Cavities and dental decay are one of the most common dental issues for adult patients. In some cases, patients will notice that a tooth is sensitive to cold or sweet foods and beverages and suspect a problem. In other cases, a dental exam or x-ray will detect the decay before the patient notices an issue. Dr. Beata A. Carlson & Associates of Natural & Cosmetic Dentistry in Clearwater, FL, help their patients understand the causes of dental decay and tooth cavities and the most effective treatment.
Decay is created by the mouth being too acidic foods like sugary food left on the teeth create acidity.
What causes tooth decay?
Many adult dental patients think that cavities are for children. Unfortunately, tooth decay can happen to anyone of any age. Tooth decay occurs when the outer layer of the tooth – the enamel – breaks down. The enamel’s damage is typically caused when sugar from food or beverages is not correctly removed from the teeth. These sugars turn into acid, which damages the tooth’s enamel. When the decay breaks through the enamel, it can continue to spread into the tooth’s deeper layers.
Cavities can occur on any tooth in the mouth. However, they are most common on the back teeth and on the teeth’ sides that can be hard to reach with a toothbrush.
Symptoms of tooth decay
Patients who have pain in their mouth often assume a cavity causes it. Cavities may not cause pain until it impacts the deeper layers of the tooth. Other tooth decay symptoms include visible spots on the teeth, bad breath, sensitivity to hot or cold, and previous fillings that feel loose.
Treatment for tooth decay
If tooth decay is caught early, it can be monitored. However, in most cases, a filling will be required to treat a cavity. In this case, the dentist will use a small dental drill to remove the tooth’s decay. The dentist will then fill the remaining hole with a safe and tooth-colored filling material. The material is hardened and then filed to ensure the patient has a proper bite. If the damage is more severe, a dental crown covering the entire top of the tooth may be required.
Prevention is key
Like many dental issues, cavities are easier to prevent than to treat. Dr. Beata A. Carlson & Associates remind their patients of the importance of proper brushing and flossing habits.

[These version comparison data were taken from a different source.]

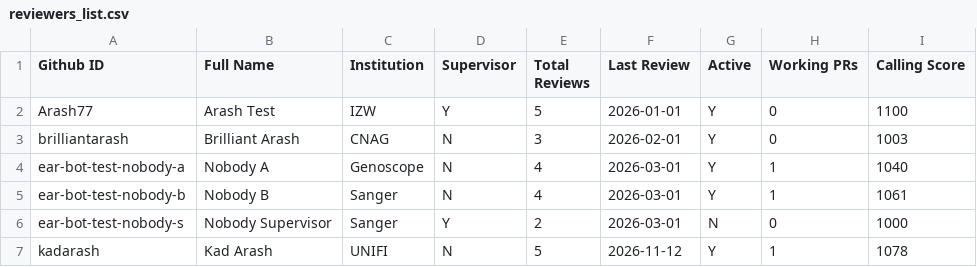
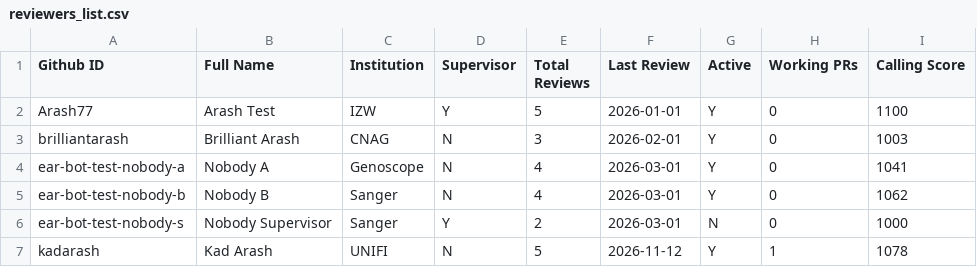
Before and after one commit to arash77/EARs, a CSV file: rev/reviewers_list.csv, drawn as a sheet.

```diff
--- a/rev/reviewers_list.csv
+++ b/rev/reviewers_list.csv
@@ -3,4 +3,4 @@ Arash77,Arash Test,IZW,Y,5,2026-01-01,Y,0,1100
 brilliantarash,Brilliant Arash,CNAG,N,3,2026-02-01,Y,0,1003
-ear-bot-test-nobody-a,Nobody A,Genoscope,N,4,2026-03-01,Y,1,1040
-ear-bot-test-nobody-b,Nobody B,Sanger,N,4,2026-03-01,Y,1,1061
+ear-bot-test-nobody-a,Nobody A,Genoscope,N,4,2026-03-01,Y,0,1041
+ear-bot-test-nobody-b,Nobody B,Sanger,N,4,2026-03-01,Y,0,1062
 ear-bot-test-nobody-s,Nobody Supervisor,Sanger,Y,2,2026-03-01,N,0,1000
```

They also suggest that patients limit their intake of sugary foods and beverages and instead opt for plenty of water. Additionally, regular dental exams are critically crucial to detecting signs of decay before a cavity erupts.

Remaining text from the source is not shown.